Brown says that the result of deep and purposeful learning is what he typifies as “brain apps.” His example is driving a car, but driving a golf ball would apply as well. At first, all the many skills of driving are nearly overwhelming. Perhaps this is why young drivers have a comparatively poor record with insurance companies. But, with thousands of hours of actually driving a car, skills like speed control, lane placement, awareness of dangers, and braking become semi-automatic. I’ve driven cars and trucks with a manual transmissions for fifty years and I seldom think about what gear I’m in or how to manage a clutch. But, it’s recently become obvious to me that an automatic transmission is a challenge to me because, for someone who’s used to a stick shift, an automatic is NOT automatic.
Think of what this means for classroom education. So many of the skills that seems so obviously “easy” to us are, to young students, like the 16 year-old learning to keep a car in the center of the lane. Even when they “get” a skill like “borrowing” in subtraction, it is, at first, an isolated and uncomfortable operation, not the seamlessly integrated part of a more general “Subtraction Brain App” that it will someday become. In time, countless subtraction situations, practice with operations, and the arithmetic facts that support the computations, will coalesce into the “idea” of subtraction which will be more like the refined skill which we attempt to teach.
My point? I think we need to patiently disaggregate our understanding of the things we teach, attempting to remember how we arrived at our present skill. Regardless of any pressure we feel to show that our kids are meeting the current set of standards that some political or administrative entity has drafted for us, it’s important to understand how learning takes place. We can provided distributed practice. We can look for simple links to students’ lives and experiences to tie current learning to their prior knowledge. Most importantly, we can provided reassurance that learning is long range, not immediate.

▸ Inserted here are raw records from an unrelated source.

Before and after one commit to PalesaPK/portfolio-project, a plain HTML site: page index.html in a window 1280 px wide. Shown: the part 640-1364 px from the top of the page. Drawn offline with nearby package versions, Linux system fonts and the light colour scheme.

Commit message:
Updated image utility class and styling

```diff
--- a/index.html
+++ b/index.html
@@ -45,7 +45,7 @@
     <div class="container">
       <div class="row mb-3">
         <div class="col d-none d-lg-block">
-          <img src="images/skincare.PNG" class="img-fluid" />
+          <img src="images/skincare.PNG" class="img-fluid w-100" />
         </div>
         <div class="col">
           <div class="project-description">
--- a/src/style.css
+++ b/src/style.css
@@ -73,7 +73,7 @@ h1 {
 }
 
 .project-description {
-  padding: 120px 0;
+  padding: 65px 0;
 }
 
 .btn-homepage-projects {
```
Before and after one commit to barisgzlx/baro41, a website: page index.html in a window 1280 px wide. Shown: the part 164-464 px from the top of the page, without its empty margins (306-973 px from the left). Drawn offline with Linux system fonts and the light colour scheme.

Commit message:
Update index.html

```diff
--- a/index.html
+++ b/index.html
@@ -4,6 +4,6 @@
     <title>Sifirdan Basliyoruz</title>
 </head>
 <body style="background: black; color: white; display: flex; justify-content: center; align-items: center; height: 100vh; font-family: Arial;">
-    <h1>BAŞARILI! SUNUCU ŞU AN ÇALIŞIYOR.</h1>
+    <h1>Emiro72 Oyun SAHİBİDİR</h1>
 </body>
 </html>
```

Any attempts to hurry up the process or learning are likely to lead to some short-term successes - think “cramming” for the test - but long-term failures when, without measured repetition, the learning never achieves the status of “Brain App.”